Tuesday, November 20, 2018
Free Press Unlimited staff, designers, students and other experts have put their heads together for out of the box solutions to real-life challenges at our first ever hackathon.

Forty participants spent two days in October brainstorming, concept designing and pitching intensively around the theme 'Hack the media'.

Organised by Free Press Unlimited and Studio Why, the event was aimed at boosting innovation by enabling people to break out of their normal thinking routines.

"Part of innovation is getting out of your everyday way of thinking: thinking outside of the box, breaking things open, being pressured to come up with crazy wild ideas which you can then narrow down to realistic ideas," said co-organiser Bethel Tsegaye.
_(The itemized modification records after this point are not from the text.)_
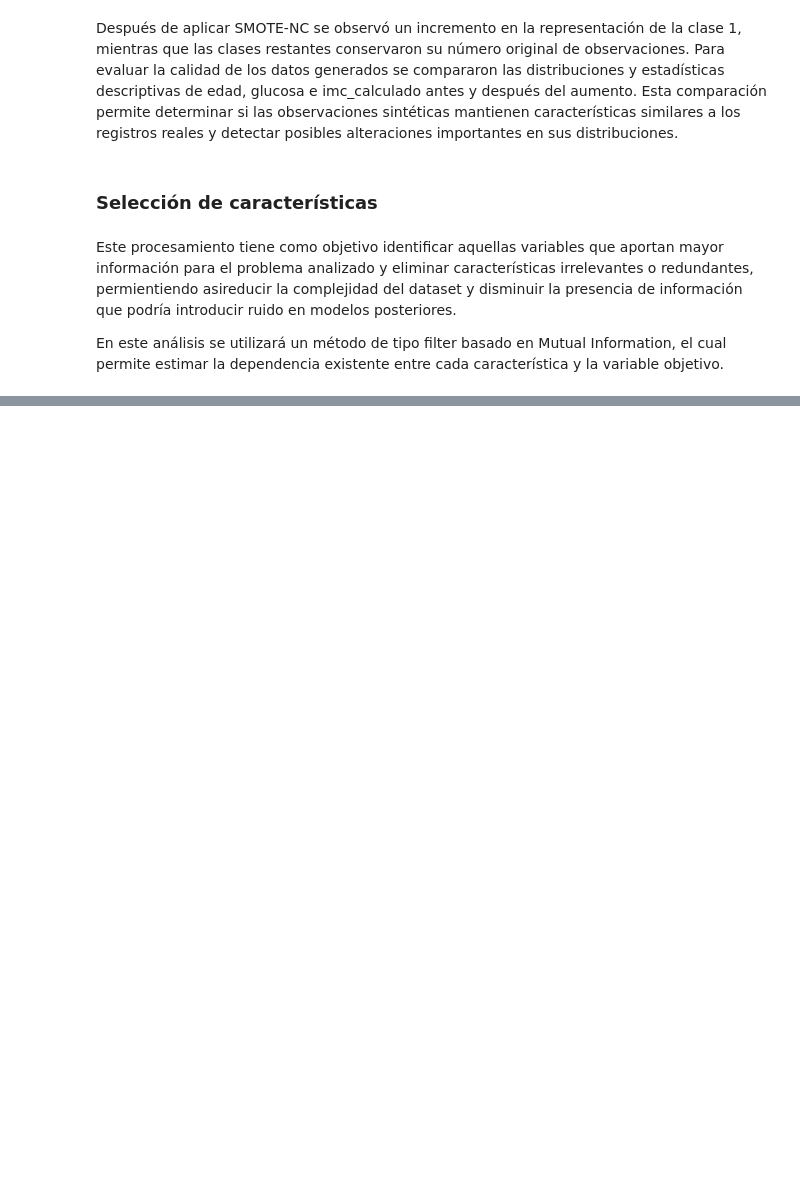
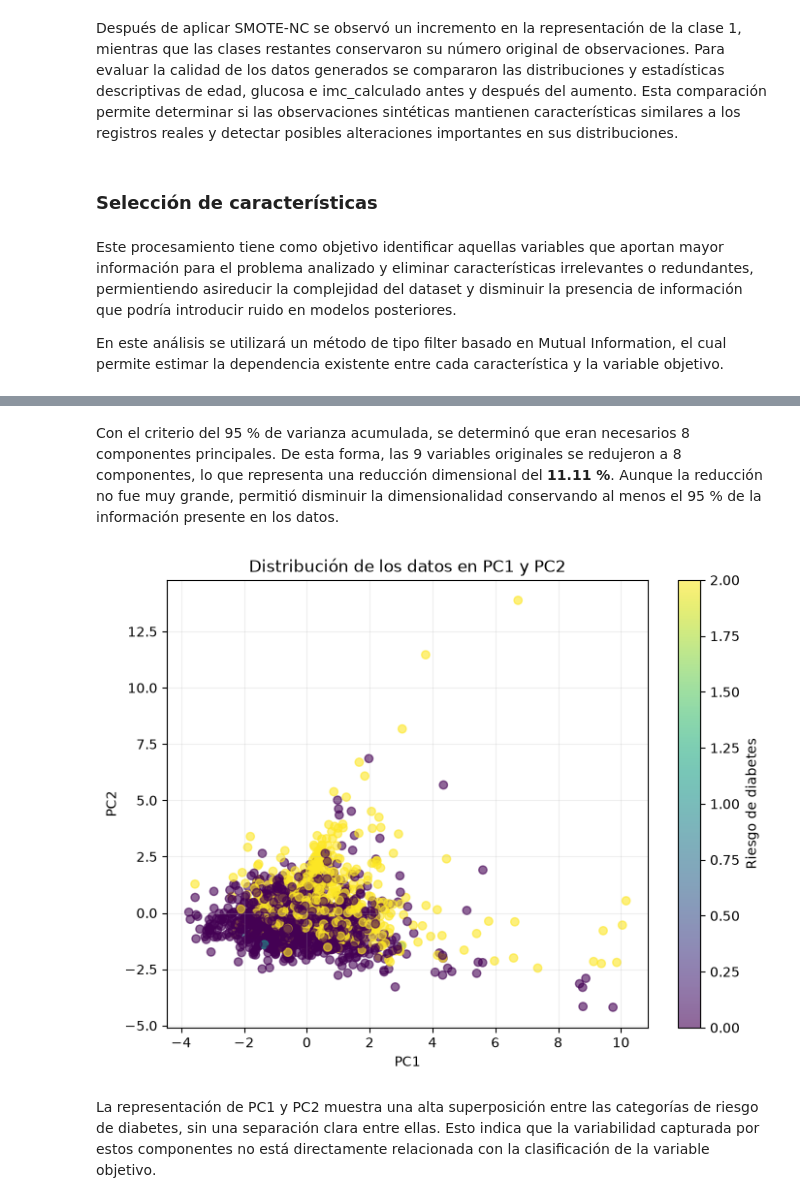
Before and after one commit to adriamedinaa-ang/icd2026, a Jupyter notebook: Practices/Practice 2/Practice 2.ipynb, the cells around one changed output, grey strips where cells are left out. Cells and saved outputs as stored; diff of their text form; code cells hidden in the pictures; blank space fills up the shorter version.

```diff
--- a/Practices/Practice 2/Practice 2.ipynb
+++ b/Practices/Practice 2/Practice 2.ipynb
@@ -1040,0 +1545,31 @@ print("y:", y_seleccion.shape)
+# %% [markdown]
+Con el criterio del 95 % de varianza acumulada, se determinó que eran necesarios 8 componentes principales. De esta forma, las 9 variables originales se redujeron a 8 componentes, lo que representa una reducción dimensional del **11.11 %**. Aunque la reducción no fue muy grande, permitió disminuir la dimensionalidad conservando al menos el 95 % de la información presente en los datos.
+# %%
+plt.figure(figsize=(8, 6))
+
+scatter = plt.scatter(
+    X_train_pca['PC1'],
+    X_train_pca['PC2'],
+    c=y_train.loc[X_train_pca.index],
+    alpha=0.6
+)
+
+plt.xlabel('PC1')
+plt.ylabel('PC2')
+
+plt.title(
+    'Distribución de los datos en PC1 y PC2'
+)
+
+plt.colorbar(
+    scatter,
+    label='Riesgo de diabetes'
+)
+
+plt.grid(alpha=0.2)
+
+plt.show()
+# %% [output]
+[figure, added]
+# %% [markdown]
+La representación de PC1 y PC2 muestra una alta superposición entre las categorías de riesgo de diabetes, sin una separación clara entre ellas. Esto indica que la variabilidad capturada por estos componentes no está directamente relacionada con la clasificación de la variable objetivo.
```
Also changed, not shown: parts of 43 cells of this notebook.
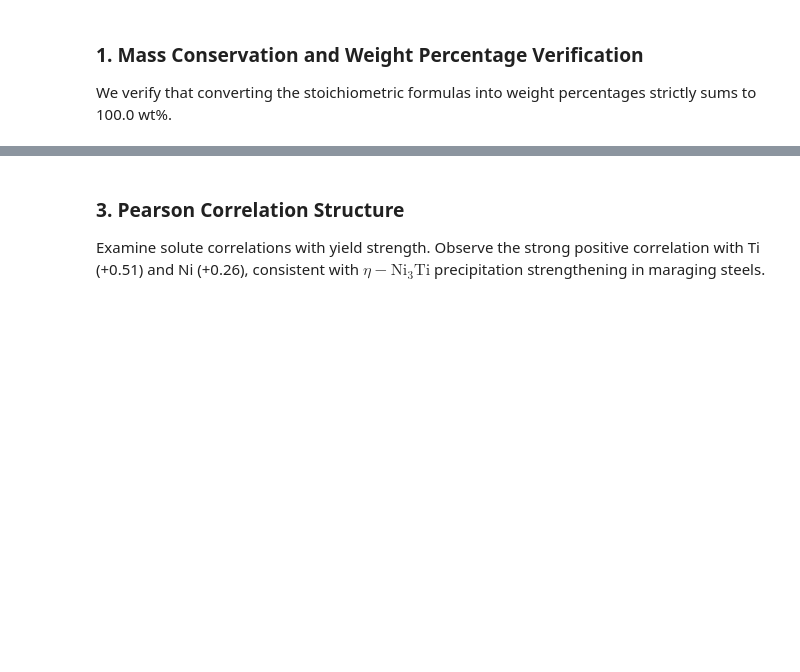
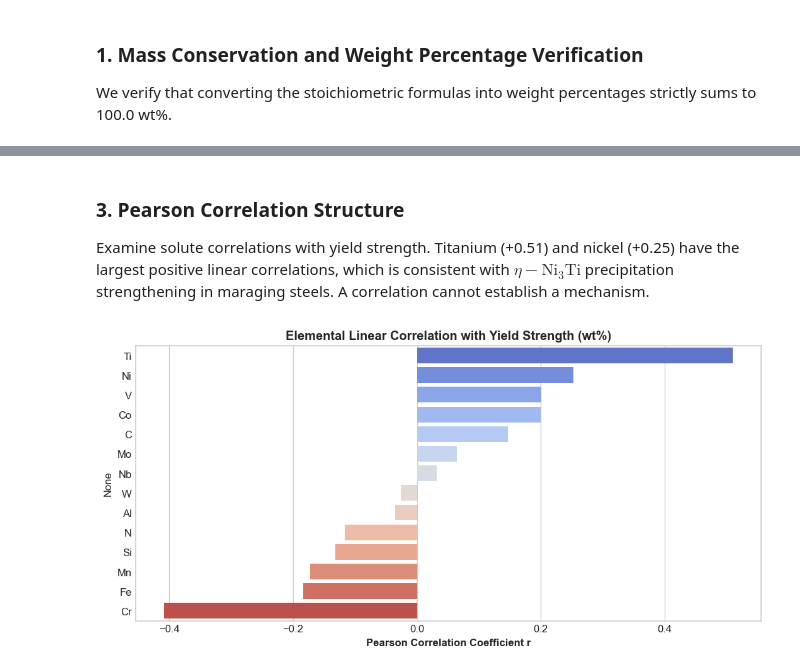
Before and after one commit to FriToS-Ban/BTP, a Jupyter notebook: notebooks/01_data_and_eda.ipynb, the cells around one changed output, grey strips where cells are left out. Drawn from its saved outputs; the diff is of its cells as text; code cells hidden in the pictures; blank space fills up the shorter version.

```diff
--- a/notebooks/01_data_and_eda.ipynb
+++ b/notebooks/01_data_and_eda.ipynb
@@ -56,14 +68,16 @@ plt.show()
 # %% [markdown]
 ### 3. Pearson Correlation Structure
-Examine solute correlations with yield strength. Observe the strong positive correlation with Ti (+0.51) and Ni (+0.26), consistent with $\eta-\text{Ni}_3\text{Ti}$ precipitation strengthening in maraging steels.
+Examine solute correlations with yield strength. Titanium (+0.51) and nickel (+0.25) have the largest positive linear correlations, which is consistent with $\eta-\text{Ni}_3\text{Ti}$ precipitation strengthening in maraging steels. A correlation cannot establish a mechanism.
 # %%
 df_corr = df_wt.copy()
 df_corr['Yield_Strength'] = df['yield_strength']
 corrs = df_corr.corr()['Yield_Strength'].drop('Yield_Strength').sort_values(ascending=False)
 
 plt.figure(figsize=(9, 4.5))
-sns.barplot(x=corrs.values, y=corrs.index, palette='coolwarm')
+sns.barplot(x=corrs.values, y=corrs.index, hue=corrs.index, palette='coolwarm', legend=False)
 plt.title("Elemental Linear Correlation with Yield Strength (wt%)", fontweight='bold')
 plt.xlabel("Pearson Correlation Coefficient r", fontweight='bold')
 plt.tight_layout()
 plt.show()
+# %% [output]
+[figure, added]
```
Also changed, not shown: parts of 5 cells of this notebook.
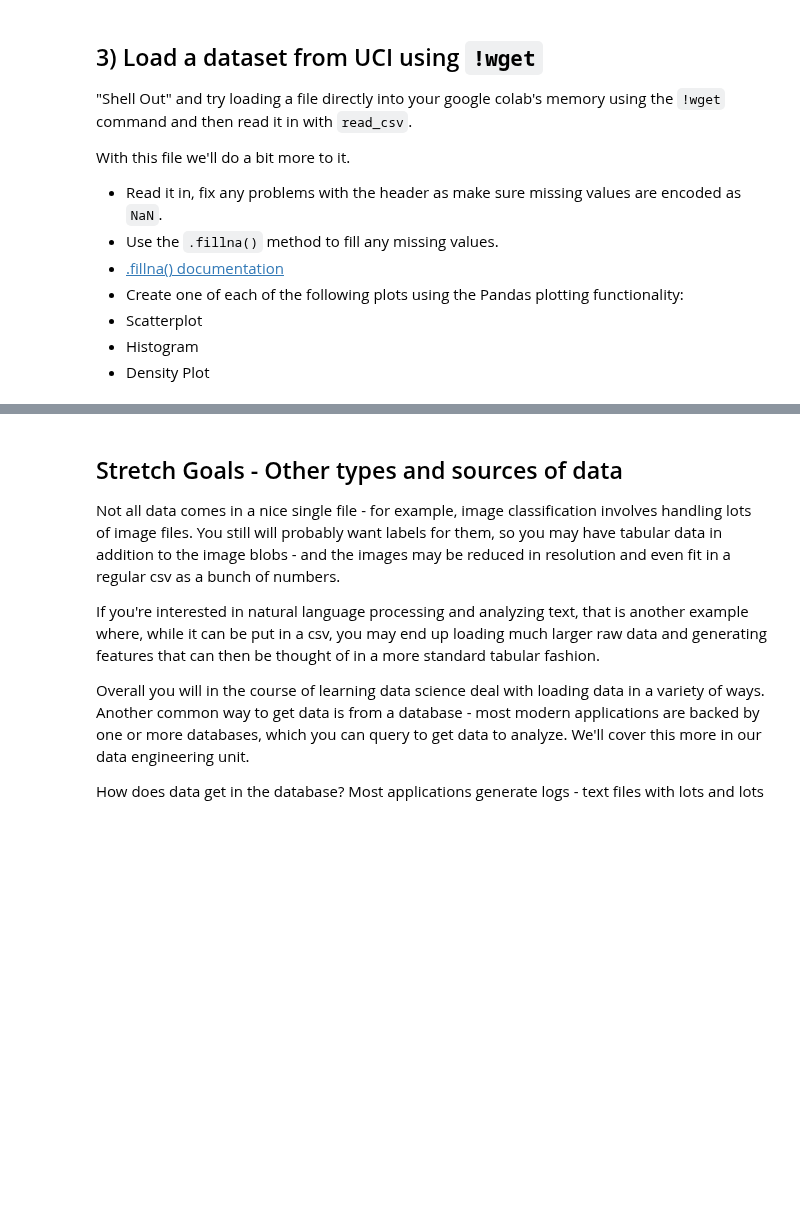
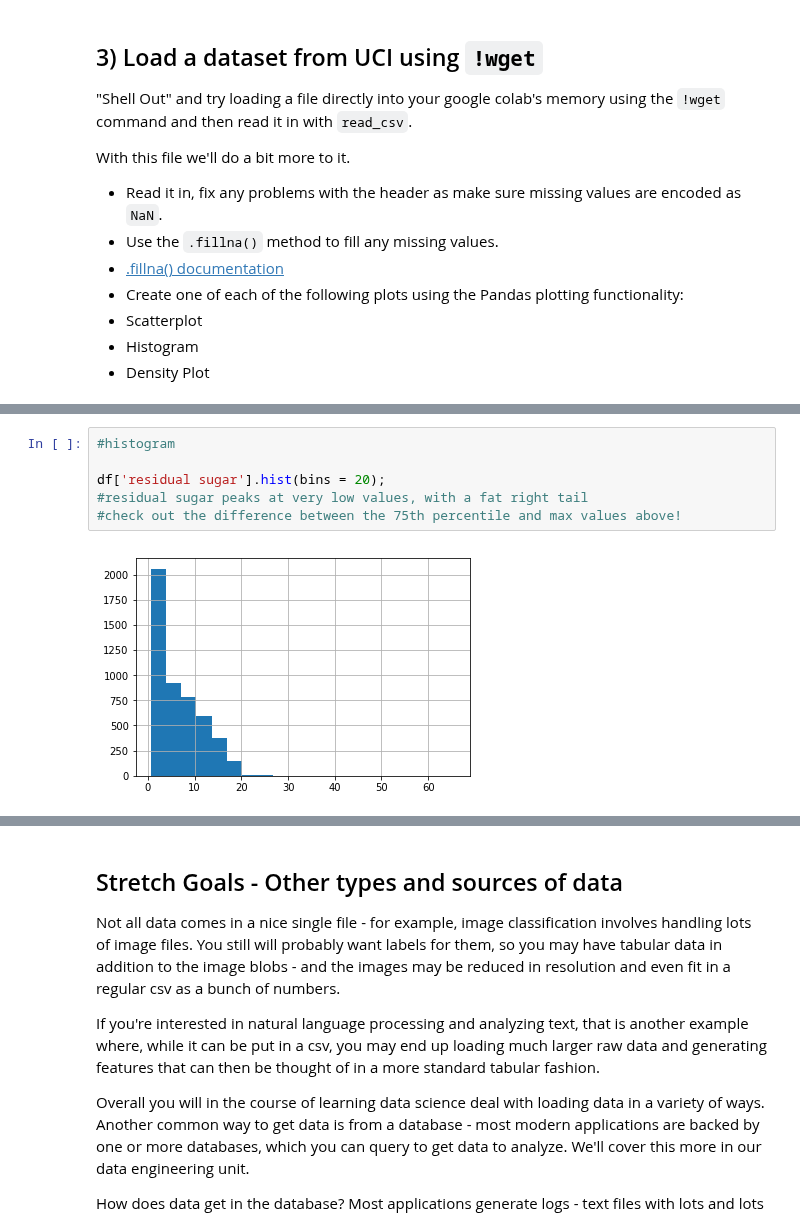
Before and after one commit to bloominstituteoftechnology/DS-Unit-1-Sprint-1-Dealing-With-Data, a Jupyter notebook: module2-loadingdata/LS_DS_112_Loading_Data_Assignment.ipynb, the cells around one changed output, grey strips where cells are left out. Drawn from its saved outputs; the diff is of its cells as text; blank space fills up the shorter version.

```diff
--- a/module2-loadingdata/LS_DS_112_Loading_Data_Assignment.ipynb
+++ b/module2-loadingdata/LS_DS_112_Loading_Data_Assignment.ipynb
@@ -45,0 +132,8 @@ With this file we'll do a bit more to it.
+# %%
+#histogram
+
+df['residual sugar'].hist(bins = 20);
+#residual sugar peaks at very low values, with a fat right tail
+#check out the difference between the 75th percentile and max values above!
+# %% [output]
+[figure, added]
```
Also changed, not shown: parts of 16 cells of this notebook.
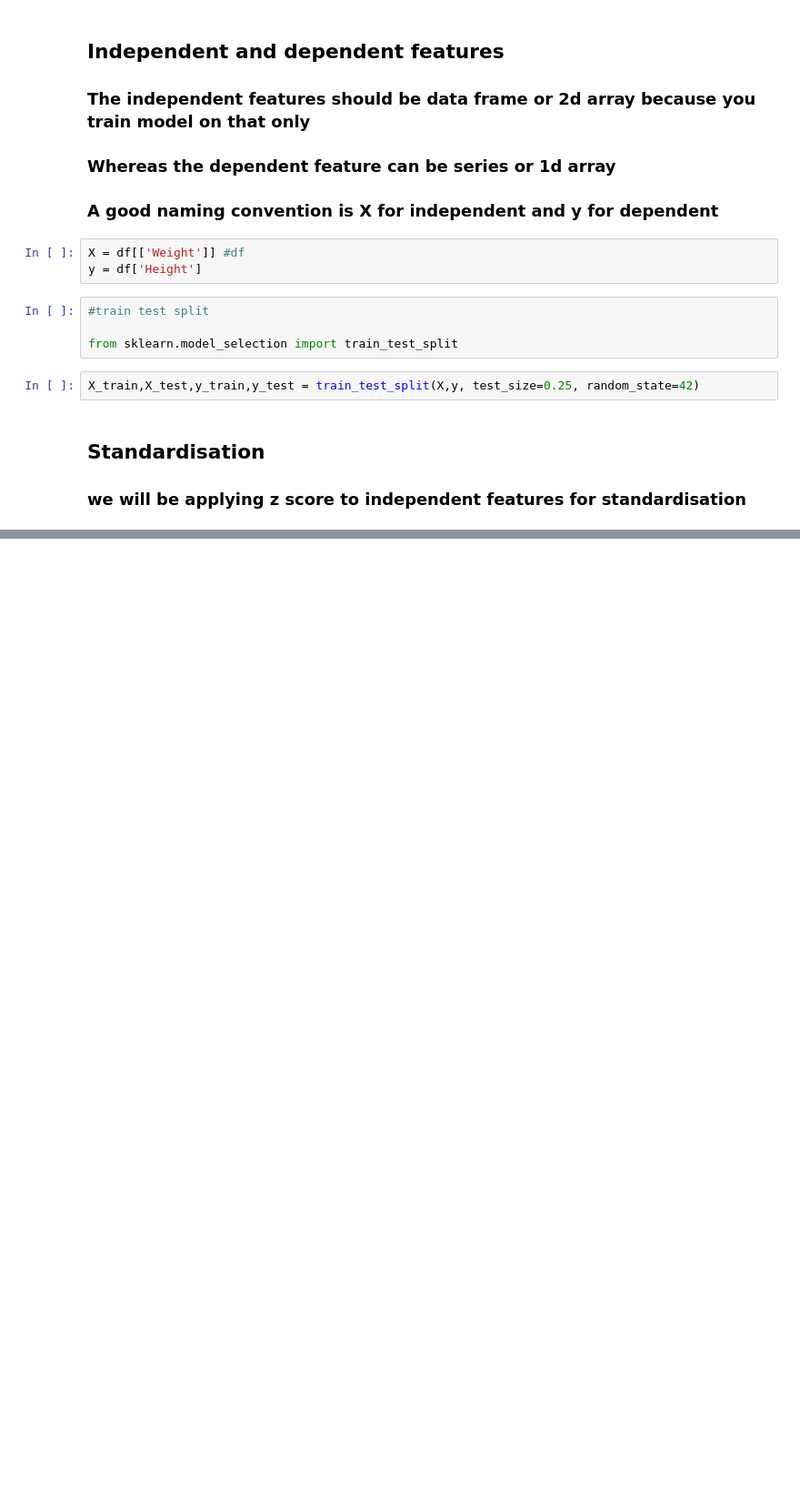
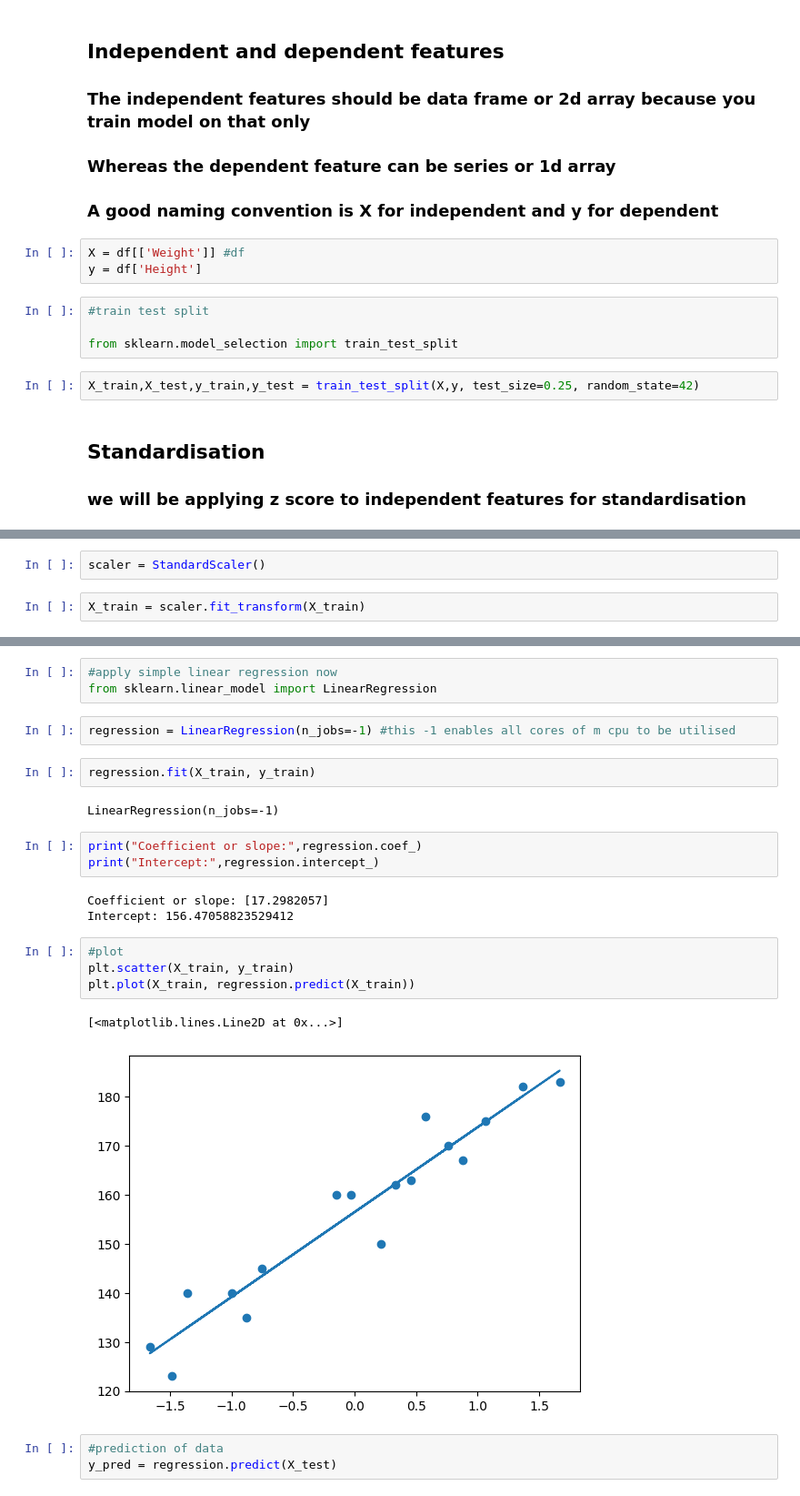
Before and after one commit to r1-yash/DSML, a Jupyter notebook: Notebooks/27-LinearRegression/151-SimpleLinear.ipynb, the cells around one changed output, grey strips where cells are left out. Shown at 91% size. Drawn from its saved outputs; the diff is of its cells as text; blank space fills up the shorter version.

Commit message:
Linear Regression finished

```diff
--- a/Notebooks/27-LinearRegression/151-SimpleLinear.ipynb
+++ b/Notebooks/27-LinearRegression/151-SimpleLinear.ipynb
@@ -57,0 +60,4 @@ X_train,X_test,y_train,y_test = train_test_split(X,y, test_size=0.25, random_sta
+# %%
+scaler = StandardScaler()
+# %%
+X_train = scaler.fit_transform(X_train)
@@ -57,0 +75,25 @@ X_train,X_test,y_train,y_test = train_test_split(X,y, test_size=0.25, random_sta
+# %%
+#apply simple linear regression now
+from sklearn.linear_model import LinearRegression
+# %%
+regression = LinearRegression(n_jobs=-1) #this -1 enables all cores of m cpu to be utilised
+# %%
+regression.fit(X_train, y_train)
+# %% [output]
+LinearRegression(n_jobs=-1)
+# %%
+print("Coefficient or slope:",regression.coef_)
+print("Intercept:",regression.intercept_)
+# %% [output]
+Coefficient or slope: [17.2982057]
+Intercept: 156.47058823529412
+# %%
+#plot
+plt.scatter(X_train, y_train)
+plt.plot(X_train, regression.predict(X_train))
+# %% [output]
+[<matplotlib.lines.Line2D at 0x...>]
+[figure, added]
+# %%
+#prediction of data
+y_pred = regression.predict(X_test)
```
Also changed, not shown: parts of 16 cells of this notebook.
"It's interesting to see how people go through these change processes by having intense discussions, validating and re-validating, which we don't get to do on an everyday basis."

Four media challenges

Participants were tasked with tackling one of four challenges faced by the media by engaging journalists, technical and non-technical creatives.

They included developing a podcast to break the information gap on media in non-western countries and finding a way to search for missing migrant and refugee children in Europe using investigative journalism.

A series of short masterclasses on how to develop a concept guided participants through the process. Bringing the innovators together with their target groups gave their ideas a greater chance of success, said co-organiser Peter van Lier.

"Without checking with the people the idea is really meant for, you have a very big chance your idea stays what it is: a nice idea nobody wants," he said.

Augmented reality podcast

The winning concept, a podcast which relies on augmented reality to highlight key moments in the narrative, won €2.500 in seed funding to further develop the concept.

Team member Amy Vis believes fresh perspectives and critical questions enabled her group to come up with a better idea.

"Every time we thought 'Oh we've done it, time to have coffee', someone would come by and ask us a question - and everything would be thrown on its head," she said.

She added: "Hackathons are traditionally seen as a digital thing - when you're in a hackathon you're usually making an app or solving a technological problem. It was nice to see this format can be used for solving other kinds of problems and issues that our partners might be dealing with."

The hackathon was hosted by A-Lab in Amsterdam on October 17 and 18. To participate in future hackathons, follow us on Facebook or Twitter for updates.

Winners of the two-day FPU hackathon

Photos: Studio Why